A loophole in Colorado’s medical marijuana rules means thousands of pounds of surplus marijuana are left to feed the black market here and in neighboring states, an I-News Network investigation has found.
A new state law, which took effect July 1, doesn’t clear up the legal haze surrounding this surplus.
The constitutional amendment that legalized medical marijuana in Colorado a decade ago allows caregivers to have three mature plants and two ounces of usable marijuana per patient. But those three plants can yield much more than the two ounces the law allows. Under ideal growing conditions, the yield can reach more than a pound per plant.
That means every grower could have surplus marijuana that’s legal while growing on the plant, but illegal the moment it’s harvested.
“There’s not any provision about surplus in the constitution,” said Michael Dohr, senior staff attorney for the Colorado General Assembly, who helped pen the new law. “That’s always been an open question.”

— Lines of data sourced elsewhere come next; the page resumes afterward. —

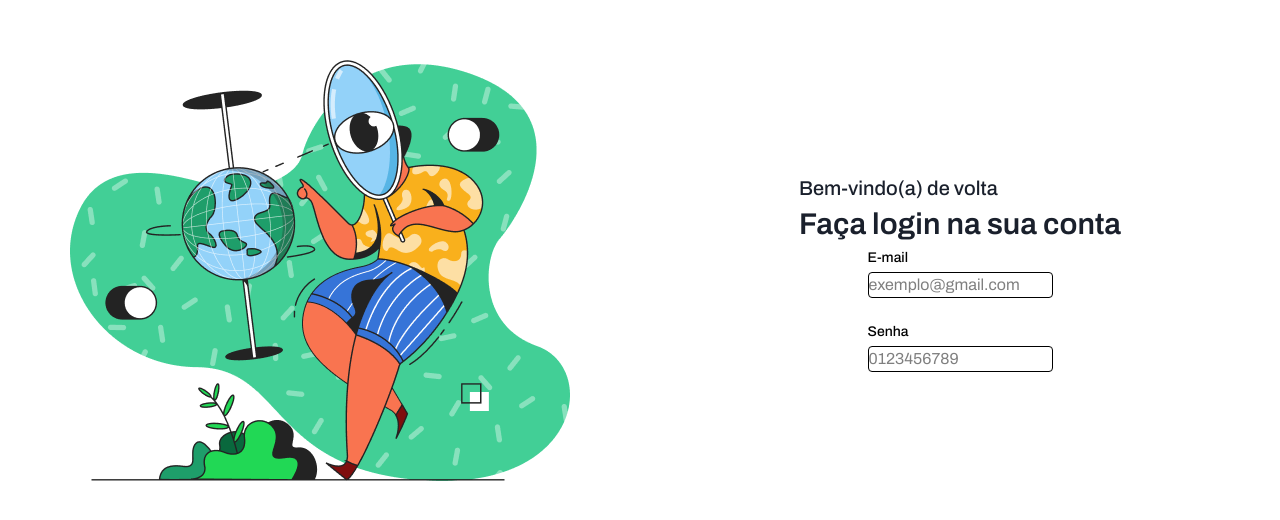
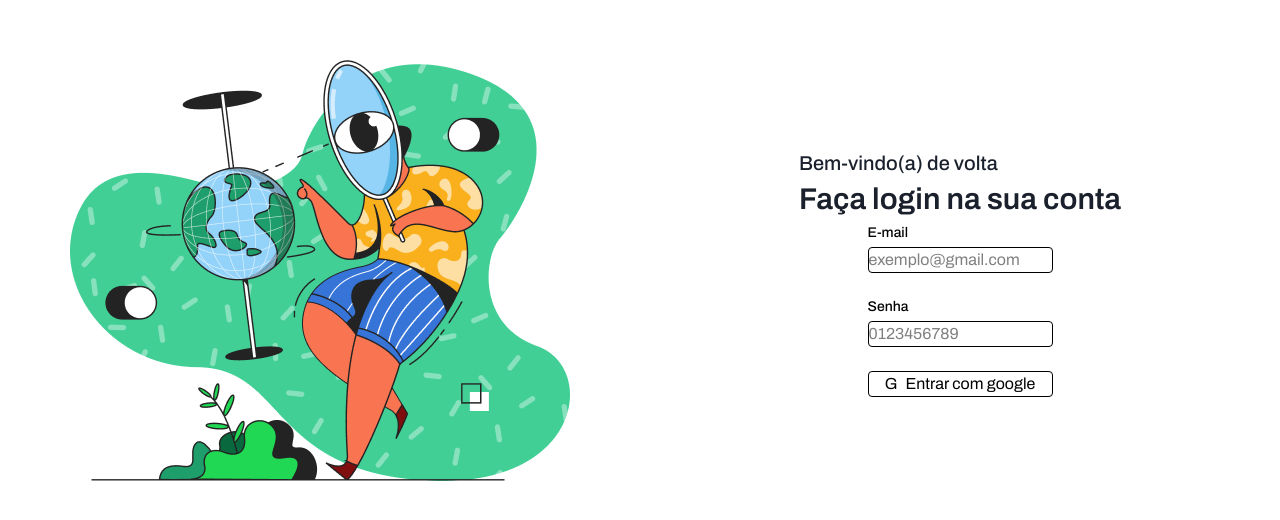
Before and after one commit to lucasrodriguescunha/login-codelab, a Next.js app: page / in a window 1280 px wide. Shown: the part 130-650 px from the top of the page. Built offline with nearby package versions, Linux system fonts and the light colour scheme.

Commit message:
feat: add InputField to PasswordInput component for password input

```diff
--- a/app/components/LoginPage/LoginFormContainer/SocialLoginButton/SocialLoginButton.tsx
+++ b/app/components/LoginPage/LoginFormContainer/SocialLoginButton/SocialLoginButton.tsx
@@ -1,9 +1,14 @@
-import {Button} from '@/app/shared/Button';
-import {GoogleIcon} from '@/app/shared/icons/GoogleIcon';
+import {SocialLoginProps} from '@/app/types';
 
-export const SocialLoginButton = () => {
+export const SocialLoginButton = ({provider, onLogin}: SocialLoginProps) => {
     return (
-        <>
-        </>
+        <button
+            onClick={onLogin}
+            className="flex items-center justify-center gap-2 border rounded py-2 px-4 hover:bg-gray-100"
+        >
+            {provider === 'google' && <span>G</span>}
+            {provider === 'facebook' && <span>F</span>}
+            Entrar com {provider}
+        </button>
     );
 };
```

The Colorado Department of Public Health and Environment says roughly 94,000 people are currently registered medical marijuana patients. If Colorado growers have three mature plants per registered patient, they can legally harvest nearly 12,000 pounds of usable marijuana, or about six tons. However, those plants could produce a surplus of 20 to 64 tons of marijuana if the plants yield just three to eight ounces per plant.
WATCH: BP CLOSE TO PERMANENT SEAL